To help overcome this obstacle, we must fight for the unions to champion the rights of racially and nationally oppressed groups, and we must support and participate in the autonomous movements and organizations of Blacks and Latinos, as part of an overall strategy of building working-class unity. This will require breaking with the Democratic Party and forging a unity of equals with workers of other nationalities. It will require building an independent Black Working Class Party, which could be linked to the struggle for a labor-based party rooted in the trade unions and oppressed communities.
This is an important means today for U.S. workers and their organizations, with their oppressed allies, to break free of the stranglehold of the capitalist parties.
– – – – –
(d) Statement by Clarence Thomas, retired member of ILWU Local 10 and co-convener of the Million Worker March
As an African-American trade unionist, past secretary-treasurer of the International Longshore & Warehouse Union (ILWU) Local 10, and one of the founders of the Million Worker March (MWM) movement, I am endorsing the Labor and Community for an Independent Party (LCIP).
This Campaign is a continuation of the MWM’s call for workers in the U.S. to “mobilize in our own name,” independent of the ruling class-controlled political parties “around an independent agenda for working people acting in their own name.”
All those who believe in a political party that
represents the interests of the working class and recognizes the right of

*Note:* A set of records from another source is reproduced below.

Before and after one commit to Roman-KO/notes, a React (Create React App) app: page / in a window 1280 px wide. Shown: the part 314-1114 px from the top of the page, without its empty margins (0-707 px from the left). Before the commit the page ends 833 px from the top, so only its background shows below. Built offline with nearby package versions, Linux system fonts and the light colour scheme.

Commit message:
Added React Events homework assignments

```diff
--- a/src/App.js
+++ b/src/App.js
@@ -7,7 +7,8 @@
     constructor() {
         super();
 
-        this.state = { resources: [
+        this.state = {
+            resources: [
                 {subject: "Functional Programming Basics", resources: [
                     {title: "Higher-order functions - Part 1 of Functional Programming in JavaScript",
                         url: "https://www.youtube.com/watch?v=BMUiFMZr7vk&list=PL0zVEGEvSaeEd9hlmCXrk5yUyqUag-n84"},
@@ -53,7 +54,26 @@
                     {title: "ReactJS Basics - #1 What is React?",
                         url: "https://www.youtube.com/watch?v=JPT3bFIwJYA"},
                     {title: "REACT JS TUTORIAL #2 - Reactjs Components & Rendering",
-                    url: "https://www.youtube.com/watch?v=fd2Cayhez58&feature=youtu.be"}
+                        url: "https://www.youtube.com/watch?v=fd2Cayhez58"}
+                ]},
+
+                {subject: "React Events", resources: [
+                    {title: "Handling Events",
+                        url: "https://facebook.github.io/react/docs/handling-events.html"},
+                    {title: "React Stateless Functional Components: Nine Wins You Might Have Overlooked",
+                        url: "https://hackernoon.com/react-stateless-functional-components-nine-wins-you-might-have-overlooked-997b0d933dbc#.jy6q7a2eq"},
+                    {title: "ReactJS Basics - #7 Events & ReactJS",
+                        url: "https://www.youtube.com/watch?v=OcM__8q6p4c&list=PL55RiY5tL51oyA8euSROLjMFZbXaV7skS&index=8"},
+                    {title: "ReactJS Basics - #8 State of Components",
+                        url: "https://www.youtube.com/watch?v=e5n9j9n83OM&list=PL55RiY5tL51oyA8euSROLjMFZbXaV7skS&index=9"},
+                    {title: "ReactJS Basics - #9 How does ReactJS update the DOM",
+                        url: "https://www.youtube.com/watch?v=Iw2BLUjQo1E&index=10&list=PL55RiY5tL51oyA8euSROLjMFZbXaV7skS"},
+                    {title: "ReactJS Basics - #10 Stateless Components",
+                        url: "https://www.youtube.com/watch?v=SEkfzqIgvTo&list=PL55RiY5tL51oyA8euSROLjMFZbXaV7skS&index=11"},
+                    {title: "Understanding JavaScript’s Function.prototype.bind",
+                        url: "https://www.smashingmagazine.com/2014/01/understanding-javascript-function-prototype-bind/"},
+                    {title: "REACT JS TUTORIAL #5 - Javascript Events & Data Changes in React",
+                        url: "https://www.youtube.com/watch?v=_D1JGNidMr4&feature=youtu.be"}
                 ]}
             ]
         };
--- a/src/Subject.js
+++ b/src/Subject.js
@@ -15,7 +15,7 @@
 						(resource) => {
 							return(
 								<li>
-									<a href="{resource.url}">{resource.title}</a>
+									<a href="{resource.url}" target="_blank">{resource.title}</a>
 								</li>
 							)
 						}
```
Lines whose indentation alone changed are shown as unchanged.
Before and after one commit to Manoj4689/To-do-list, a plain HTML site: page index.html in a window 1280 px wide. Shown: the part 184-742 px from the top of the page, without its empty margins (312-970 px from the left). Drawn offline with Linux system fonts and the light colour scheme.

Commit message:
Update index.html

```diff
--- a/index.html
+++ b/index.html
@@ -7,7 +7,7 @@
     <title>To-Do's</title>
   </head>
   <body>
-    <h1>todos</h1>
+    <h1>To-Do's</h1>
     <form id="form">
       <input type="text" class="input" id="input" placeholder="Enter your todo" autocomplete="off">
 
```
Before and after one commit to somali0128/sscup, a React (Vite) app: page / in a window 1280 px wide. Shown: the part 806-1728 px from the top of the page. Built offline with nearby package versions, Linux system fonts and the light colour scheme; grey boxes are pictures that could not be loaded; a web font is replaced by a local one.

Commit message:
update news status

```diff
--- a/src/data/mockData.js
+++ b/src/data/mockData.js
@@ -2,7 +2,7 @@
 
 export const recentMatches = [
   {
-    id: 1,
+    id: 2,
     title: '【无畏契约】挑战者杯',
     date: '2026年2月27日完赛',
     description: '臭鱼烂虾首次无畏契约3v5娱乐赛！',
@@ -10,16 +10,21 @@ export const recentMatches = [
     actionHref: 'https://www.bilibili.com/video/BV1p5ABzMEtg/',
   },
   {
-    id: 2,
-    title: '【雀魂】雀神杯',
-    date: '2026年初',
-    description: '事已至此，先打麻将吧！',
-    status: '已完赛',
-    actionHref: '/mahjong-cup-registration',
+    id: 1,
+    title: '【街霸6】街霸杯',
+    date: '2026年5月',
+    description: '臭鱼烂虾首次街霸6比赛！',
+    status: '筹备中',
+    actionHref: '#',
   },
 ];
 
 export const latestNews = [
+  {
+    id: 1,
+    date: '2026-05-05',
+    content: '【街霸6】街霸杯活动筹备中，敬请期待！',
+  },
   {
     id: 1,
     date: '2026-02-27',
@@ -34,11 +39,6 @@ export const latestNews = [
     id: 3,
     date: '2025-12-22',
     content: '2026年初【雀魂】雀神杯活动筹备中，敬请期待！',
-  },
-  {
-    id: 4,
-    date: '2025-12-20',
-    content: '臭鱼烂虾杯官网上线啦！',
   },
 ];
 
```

self-determination for African Americans and all oppressed people will understand
the importance of supporting this Campaign.